We have a lush fruit-filled orange tree in our front yard. We did not plant him. We inherited him. For 12 years he has come to bear large juicy oranges. And while the bold, fragrant blossoms are like the smell of sweet perfume, the oranges have been sour and filled with pulp. Year after year, I return to the tree anticipating freshly squeezed orange juice. Each year I am disappointed. I have loved, this tree, nurtured it, treated it and cared for the soil.
Perhaps the message of today’s sermon based on Matthew 7:15-20, “A bad tree cannot bear good fruit,” was true. He is a bad tree and should be cut down and thrown in the fire. But perhaps, transformation is possible.
You see, this year I have gone beyond the methodical care of the orange tree. I made a new year’s resolution to lift this tree up. I would not accept that he was bad. January 1st, I named him: The tree of OJ. I would wash his leaves, spray his branches and I would converse with him daily, letting him know he was loved no matter if his fruit was not delicious. Meticulously I carried out this task.
Today, the Reverand’s message haunted me, “by their fruit, you will recognize them.”
Resting under the branches of the tree of OJ this very hot, winter afternoon, I held a ripe orange in my hands. I cleaned it with a cool, wet rag. I peeled off its thick, tough skin and carefully ripped apart the segments. I raised one fleshy slice to my mouth. A miracle occurred. The tree of OJ had achieved near perfection.
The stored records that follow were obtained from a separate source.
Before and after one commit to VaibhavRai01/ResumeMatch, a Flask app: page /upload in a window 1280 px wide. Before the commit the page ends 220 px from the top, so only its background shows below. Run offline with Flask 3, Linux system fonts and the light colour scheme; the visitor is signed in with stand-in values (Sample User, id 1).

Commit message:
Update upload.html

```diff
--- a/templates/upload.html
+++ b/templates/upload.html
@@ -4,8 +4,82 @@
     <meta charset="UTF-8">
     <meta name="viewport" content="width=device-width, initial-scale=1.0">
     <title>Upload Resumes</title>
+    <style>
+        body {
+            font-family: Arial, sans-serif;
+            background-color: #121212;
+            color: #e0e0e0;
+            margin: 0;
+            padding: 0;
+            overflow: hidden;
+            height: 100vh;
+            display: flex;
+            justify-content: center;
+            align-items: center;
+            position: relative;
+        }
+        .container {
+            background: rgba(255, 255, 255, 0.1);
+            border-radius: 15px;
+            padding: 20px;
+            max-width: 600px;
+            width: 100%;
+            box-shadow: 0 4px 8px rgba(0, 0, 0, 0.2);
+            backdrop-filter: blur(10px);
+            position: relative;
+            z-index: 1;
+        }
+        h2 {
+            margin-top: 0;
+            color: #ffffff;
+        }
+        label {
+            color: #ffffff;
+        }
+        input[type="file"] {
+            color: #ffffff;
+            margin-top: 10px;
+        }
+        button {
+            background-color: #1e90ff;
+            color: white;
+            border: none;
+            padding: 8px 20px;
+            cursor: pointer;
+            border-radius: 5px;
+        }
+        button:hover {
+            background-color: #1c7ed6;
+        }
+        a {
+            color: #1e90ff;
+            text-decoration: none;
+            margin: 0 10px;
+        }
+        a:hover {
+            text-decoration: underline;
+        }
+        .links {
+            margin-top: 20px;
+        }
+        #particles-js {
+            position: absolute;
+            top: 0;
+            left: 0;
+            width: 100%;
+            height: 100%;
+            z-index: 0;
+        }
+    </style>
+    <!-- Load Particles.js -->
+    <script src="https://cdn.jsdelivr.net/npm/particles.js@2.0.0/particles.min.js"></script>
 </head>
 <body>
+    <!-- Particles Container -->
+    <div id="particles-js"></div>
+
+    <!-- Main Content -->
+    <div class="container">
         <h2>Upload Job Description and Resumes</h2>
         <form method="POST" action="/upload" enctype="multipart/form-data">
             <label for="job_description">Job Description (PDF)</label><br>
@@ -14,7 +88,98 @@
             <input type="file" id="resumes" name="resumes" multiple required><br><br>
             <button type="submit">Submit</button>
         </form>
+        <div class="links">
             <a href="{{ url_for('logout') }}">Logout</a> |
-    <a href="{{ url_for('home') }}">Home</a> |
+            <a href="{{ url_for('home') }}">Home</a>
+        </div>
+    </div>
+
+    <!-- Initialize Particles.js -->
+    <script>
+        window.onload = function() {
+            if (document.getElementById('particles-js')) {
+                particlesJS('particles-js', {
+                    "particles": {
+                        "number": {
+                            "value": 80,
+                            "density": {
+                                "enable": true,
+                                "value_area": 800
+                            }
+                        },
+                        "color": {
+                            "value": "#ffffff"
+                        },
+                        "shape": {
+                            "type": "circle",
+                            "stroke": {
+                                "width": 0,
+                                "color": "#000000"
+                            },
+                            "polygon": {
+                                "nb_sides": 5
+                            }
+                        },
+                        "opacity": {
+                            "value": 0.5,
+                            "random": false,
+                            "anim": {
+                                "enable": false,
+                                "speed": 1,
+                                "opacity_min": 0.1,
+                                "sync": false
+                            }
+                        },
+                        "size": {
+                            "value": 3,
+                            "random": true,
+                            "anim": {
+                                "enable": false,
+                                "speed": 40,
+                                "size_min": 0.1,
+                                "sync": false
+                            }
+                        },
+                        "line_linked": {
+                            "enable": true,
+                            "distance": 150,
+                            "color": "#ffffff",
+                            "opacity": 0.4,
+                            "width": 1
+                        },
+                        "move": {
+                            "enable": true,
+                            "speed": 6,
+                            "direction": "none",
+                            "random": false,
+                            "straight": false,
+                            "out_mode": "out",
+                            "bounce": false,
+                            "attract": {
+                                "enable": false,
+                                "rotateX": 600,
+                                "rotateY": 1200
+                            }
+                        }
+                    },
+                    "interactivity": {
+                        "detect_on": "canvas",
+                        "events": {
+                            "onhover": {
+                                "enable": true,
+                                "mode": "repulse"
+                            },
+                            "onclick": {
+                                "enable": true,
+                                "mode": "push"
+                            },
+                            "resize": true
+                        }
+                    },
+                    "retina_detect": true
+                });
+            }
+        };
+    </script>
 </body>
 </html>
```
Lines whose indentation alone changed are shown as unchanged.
This bad old tree can bear good fruit.
Perhaps, with love, patience, kindness and understanding even an unsuspecting orange can be changed.